**What is needed:** Using the data that follows, give the number of lines in which the word "commit" occurs. Write only the number.

-------- Supplied data

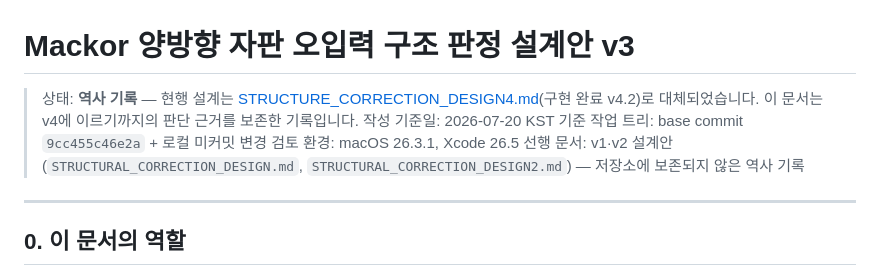
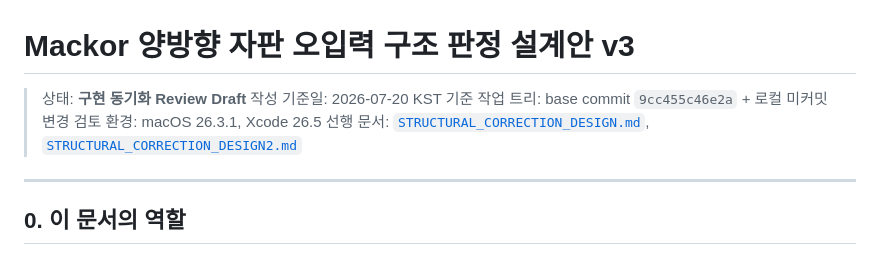
Before and after one commit to Keilkim/MacKoreanImefixer, a Markdown page: STRUCTURE_CORRECTION_DESIGN3.md, the part around the change. Drawn GitHub-style.

```diff
--- a/STRUCTURE_CORRECTION_DESIGN3.md
+++ b/STRUCTURE_CORRECTION_DESIGN3.md
@@ -1,10 +1,10 @@
 # Mackor 양방향 자판 오입력 구조 판정 설계안 v3
 
-> 상태: **역사 기록** — 현행 설계는 [STRUCTURE_CORRECTION_DESIGN4.md](STRUCTURE_CORRECTION_DESIGN4.md)(구현 완료 v4.2)로 대체되었습니다. 이 문서는 v4에 이르기까지의 판단 근거를 보존한 기록입니다.
+> 상태: **구현 동기화 Review Draft**
 > 작성 기준일: 2026-07-20 KST
 > 기준 작업 트리: base commit `9cc455c46e2a` + 로컬 미커밋 변경
 > 검토 환경: macOS 26.3.1, Xcode 26.5
-> 선행 문서: v1·v2 설계안(`STRUCTURAL_CORRECTION_DESIGN.md`, `STRUCTURAL_CORRECTION_DESIGN2.md`) — 저장소에 보존되지 않은 역사 기록
+> 선행 문서: [`STRUCTURAL_CORRECTION_DESIGN.md`](STRUCTURAL_CORRECTION_DESIGN.md), [`STRUCTURAL_CORRECTION_DESIGN2.md`](STRUCTURAL_CORRECTION_DESIGN2.md)
 
 ---
 
```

----------------

**Reply:** 2